Repeated attacks by Saudi Arabian hackers on Israeli websites and the hacking of Israeli credit-card details has led to a series of tit-for-tat attacks.
The round of cyberwarfare began two and a half weeks ago when a Saudi hacker with the web nickname 0XOmar posted 15,000 Israeli credit-card numbers and passwords. 0XOmar and his allies have since posted thousands more Israeli credit details and, on Monday, attacked the websites of Israeli airline El Al and the Tel Aviv Stock Exchange, forcing them to suspend service for hours.
On Tuesday, Israeli hackers fought back when a group calling itself IDF-Team forced down the website of the Saudi Stock Exchange and other financial websites in the Gulf region. Three other groups of Israeli hackers posted online credit-card details, emails and Facebook accounts of Saudi and other Arab nations' citizens. IDF-Team posted on a web-forum: "We are not afraid to fight back" and promised that it would continue attacking Saudi and other Arab websites if the attacks on Israeli websites and users continued.

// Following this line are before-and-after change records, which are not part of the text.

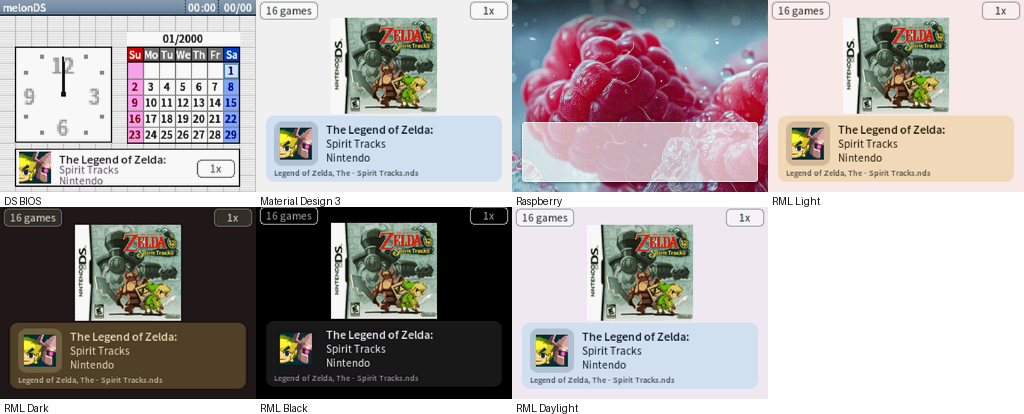
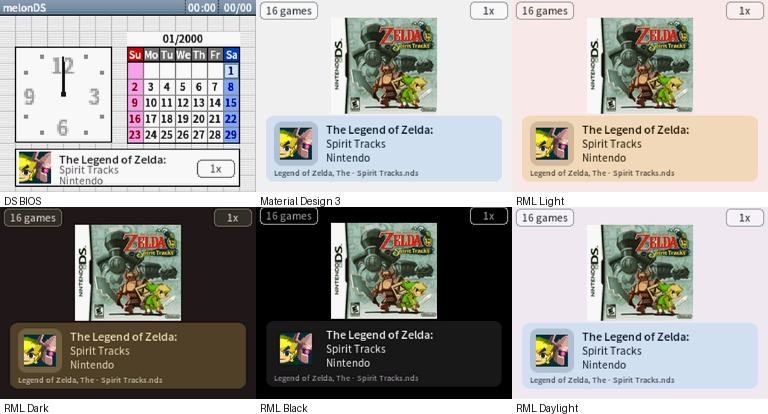
Themes gallery: six in a 3x2 grid, without Raspberry

diff --git a/README.md b/README.md
@@ -34,15 +34,14 @@ stock launcher any time by restoring the old `_picoboot.nds`.
 
 ## Themes
 
-![The themes included](docs/images/Themes.png)
+![Six of the themes included](docs/images/Themes.png)
 
-Seven themes ship in `_pico/themes`. Switch between them with **gear → paintbrush**.
+Seven themes ship in `_pico/themes` — the six above, plus upstream's Raspberry. Switch between them with **gear → paintbrush**.
 
 | Theme | Type | |
 |---|---|---|
 | **DS BIOS** | `dsbios` | The Nintendo DS home screen, drawn in code |
 | **Material Design 3** | `material` | Upstream's default, by Gericom |
-| **Raspberry** | `custom` | Upstream's wallpaper theme, by Gericom |
 | **RML Light / Dark** | `material` | Seeded with the RetroModLab yellow |
 | **RML Black** | `material` | True black for an unlit screen, with a white accent |
 | **RML Daylight** | `material` | White and light grey, cool neutral |
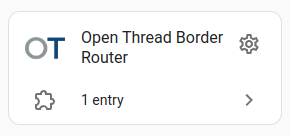
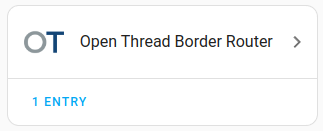
Remove references to cogwheel (#67)

diff --git a/src/about-multiprotocol.html b/src/about-multiprotocol.html
@@ -66,9 +66,9 @@ guideName: About multiprotocol issues
     <ul>
         <li><b>Option 1</b>: Make sure Zigbee and Thread are on the same channel.
           <ol>
-            <li>On the Thread integration, select the cogwheel. Then, select <b>Configure</b>. On the <b>home-assistant</b> network, select the info button.</li>
+            <li>Select the Thread integration. Then, select <b>Configure</b>. On the <b>home-assistant</b> network, select the info button.</li>
             <li>Take note of the number listed under <b>Channel</b>  <img src="/images/thread-show-channel.png"/></li>
-            <li>On the Zigbee integration, select the cogwheel. Then, select <b>Configure</b>.</li>
+            <li>Select the Zigbee integration. Then, select <b>Configure</b>.</li>
             <li>If the <b>Channel</b> number is not same as for Thread, change the channel. <img src="/images/zigbee-edit-channel.png"/></li>
           </ol>
         </li>
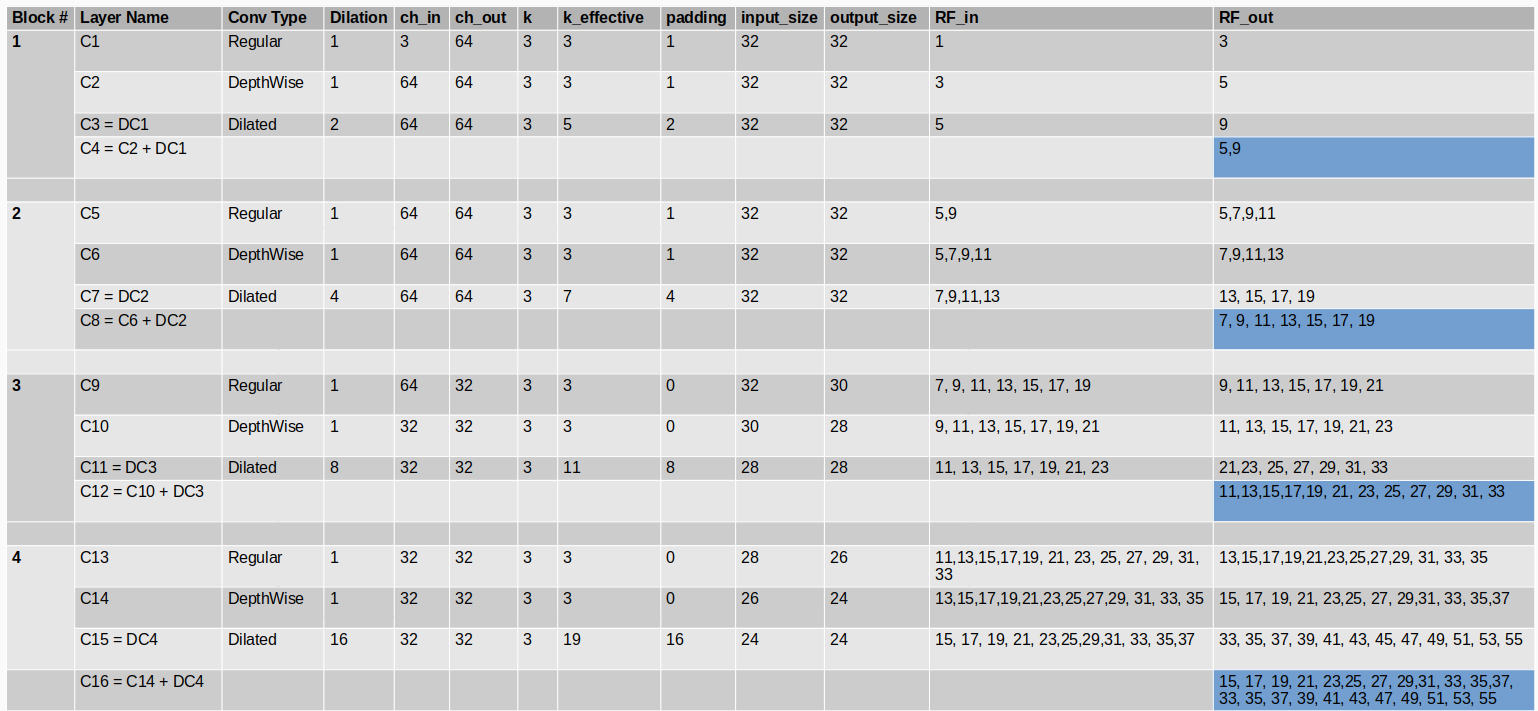
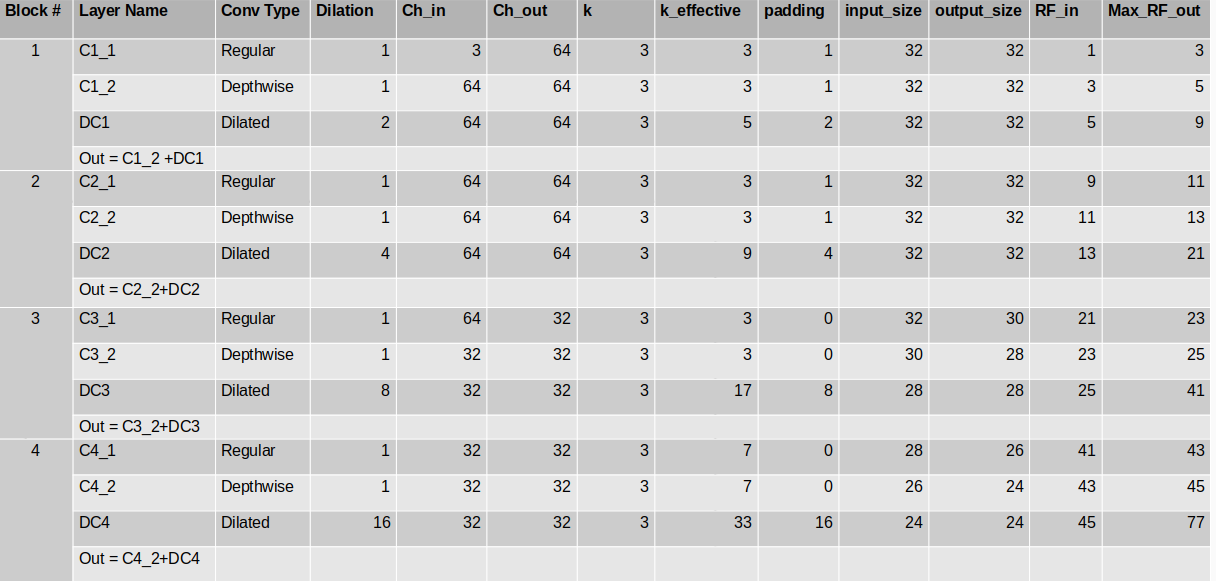
update readme

diff --git a/session_9/README.md b/session_9/README.md
@@ -38,7 +38,7 @@ The below image demonstrates how the image transforms look on a sample image
 Our model contains four convolution blocks, each of which has three convolution layers. The output from the fourth block is passed through an adaptive average pooling layer, followed by a 1x1 convolution to reduce the number of output channels to 10. Finally log softmax function is used to calculate the class probabilities.
 
 ```B1-> B2 -> B3 -> B4 -> AAP -> C5 -> O```  is the model structure 
-where ```B``` represents a convolution block of three layers, ```C``` represents a 1 x 1 convolution block, ```AAP``` represents an Adaptive Average Pooling block, and ```O``` indicates the log softmax output. The model contains a total of 171840 parameters. The model achieved a max. receptive field of 55 for the cifar-10 input data of size 3 x 32 x 32. 
+where ```B``` represents a convolution block of three layers, ```C``` represents a 1 x 1 convolution block, ```AAP``` represents an Adaptive Average Pooling block, and ```O``` indicates the log softmax output. The model contains a total of 171840 parameters. The model achieved a max. receptive field of 77 for the cifar-10 input data of size 3 x 32 x 32. 
 
 Each block ```B``` contains the following layers:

"Israel has incredible cyber capabilities," said one senior official, "but they are used to protect the defence establishment and vital national infrastructure. The government has still not realised that, in the realm of cyberwarfare, ordinary civilians who conduct their personal and financial affairs on the web are also vulnerable."
Mr Netanyahu announced last May that a special task force would be set up to co-ordinate cyber-defence efforts, but so far no budgets have been allocated. A director was appointed only a month ago and has not yet started hiring staff.
A government technology expert said: "Four different agencies are now involved in cyber-defence and this new task force is only making things more complicated. The government hasn't even decided what its responsibilities will be."